LUS Fiber, the municipal broadband system in Lafayette, La., last month received another warning from city auditors, an advisory that appears to have become an annual thing.
Although losses were anticipated during the initial five years of offering retail services to customers, management should carefully monitor the financial results of operations of the communications system. The projections calculated by operating and finance management should be compared to actual results on a regular basis and appropriate measures should be taken to minimize any significant negative variances. Additionally, management should continue to enhance its market strategy in order to increase its revenue base.
Lafayette’s auditors voiced similar concerns in their reports the last two years.

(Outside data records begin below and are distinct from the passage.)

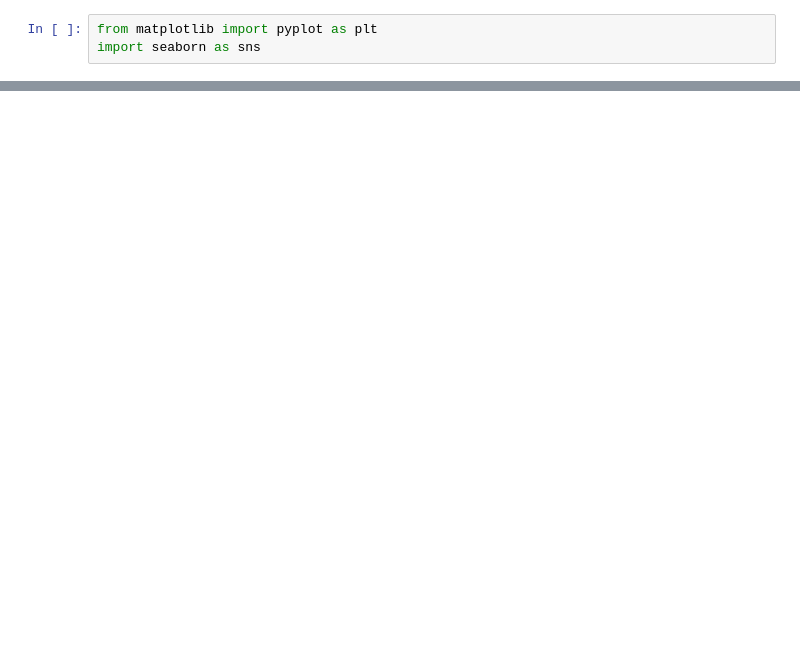
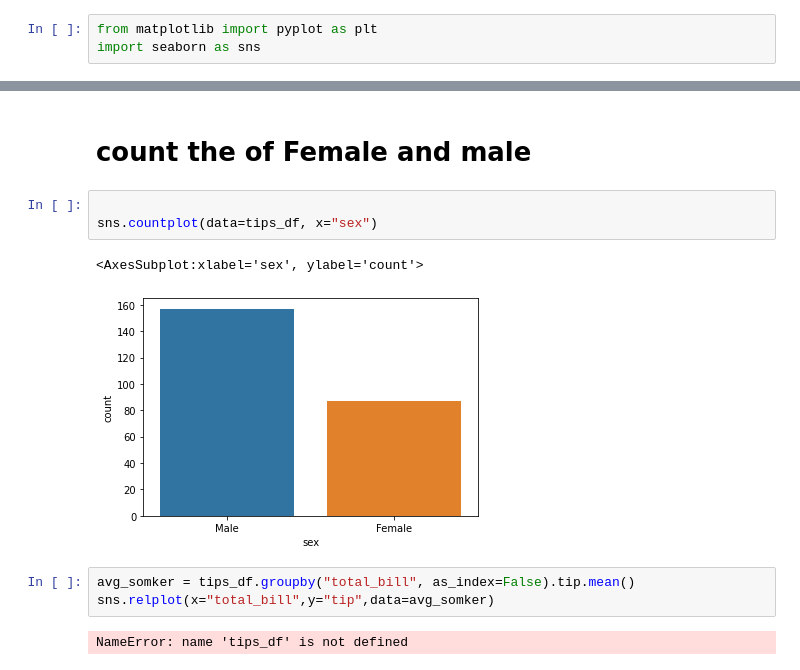
Before and after one commit to khaledshishani32/data-visualization, a Jupyter notebook: viz-a.ipynb, the cells around one changed output, grey strips where cells are left out. Drawn from its saved outputs; the diff is of its cells as text; blank space fills up the shorter version.

```diff
--- a/viz-a.ipynb
+++ b/viz-a.ipynb
@@ -8,0 +21,13 @@ ValueError: 'https://github.com/mwaskom/seaborn-data' is not one of the example
+# %% [markdown]
+# count the of Female and male
+# %%
+
+sns.countplot(data=tips_df, x="sex")
+# %% [output]
+<AxesSubplot:xlabel='sex', ylabel='count'>
+[figure, added]
+# %%
+avg_somker = tips_df.groupby("total_bill", as_index=False).tip.mean()
+sns.relplot(x="total_bill",y="tip",data=avg_somker)
+# %% [output]
+NameError: name 'tips_df' is not defined
```
Also changed, not shown: parts of 3 cells of this notebook, 1 other file.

In 2012, they punctuated it with a calculation that the $140-million system was costing the city $45,000 a day.
Now, after six years of operation, prospects aren’t much better. The city’s financial reports, provided by a source in Lafayette, show that for the fiscal year ended Oct. 31, 2013, LUS Fiber reported $23 million in operating revenues, compared to $36.7 million that was forecast in its feasibility study. The system incurred a $2.5 million operating loss for the year. According to the original plan, this was to be the point where the operation swung to a profit of $902,000.
The most staggering number, however, is LUS Fiber’s deficit, which stood at $47 million at the end of October, up from $37.1 million the year before.
LUS officials have been trying to put a smiling face on this by noting that the operation is cash-flow positive, which simply means that LUS Fiber is taking in more than it’s spending on a day-to-day basis, but does not factor in its enormous long-term debt liability. They’ve also tried some sales gimmicks, like doubling the amount of bandwidth capacity for an additional $5 a month. This deal goes for everyone except low-income customers, for whom provision of quality high-speed service was a major justification for LUS Fiber’s creation. They remain stuck with a 3 Mb/s connection, about a quarter to a fifth of the speed you now get from cable.
Officials also continue to assure Lafayette residents that profitability, like a Cubs pennant, is just one more year away, and that there is robust subscriber growth ahead. Yet it’s time to seriously question this proposition in light of broadband business trends. Cable customers have been turning to wireless and video on demand for video programming. Citing data from the ISI Group, an equity research firm, BusinessInsider.com reported that nearly 5 million cable TV subscribers cut the cord in the last five years, and that the number of cable TV-only subscribers remaining could sink below 40 million (see graph below).
True, in many cases you still may want a landline broadband connection to get Netflix or Amazon Prime, but the triple play business model—phone, cable, Internet—looks like it’s toast. Like the cable industry, muni broadband operations like LUS Fiber bet their entire long-term viability on triple play. Phone’s been gone for years. Cable TV is going. Commercial cable companies are scrambling to deal with this market shift, and muni operations are in the same boat. The difference is that, with private companies, the cost falls on shareowners. For municipalities, the cost is paid by taxpayers. In Lafayette, the meter stands at $47 million
What’s distressing is that today, when the turmoil in the service provider market is so measureable and visible, there are still cities and towns—Westminster, Md.; Princeton, Mass.; Vallejo, Calif., to name three I found here—think that municipal broadband is a sound idea.
For an in-depth look at the challenges municipal broadband faces, see my case study of LUS Fiber,downloadable here.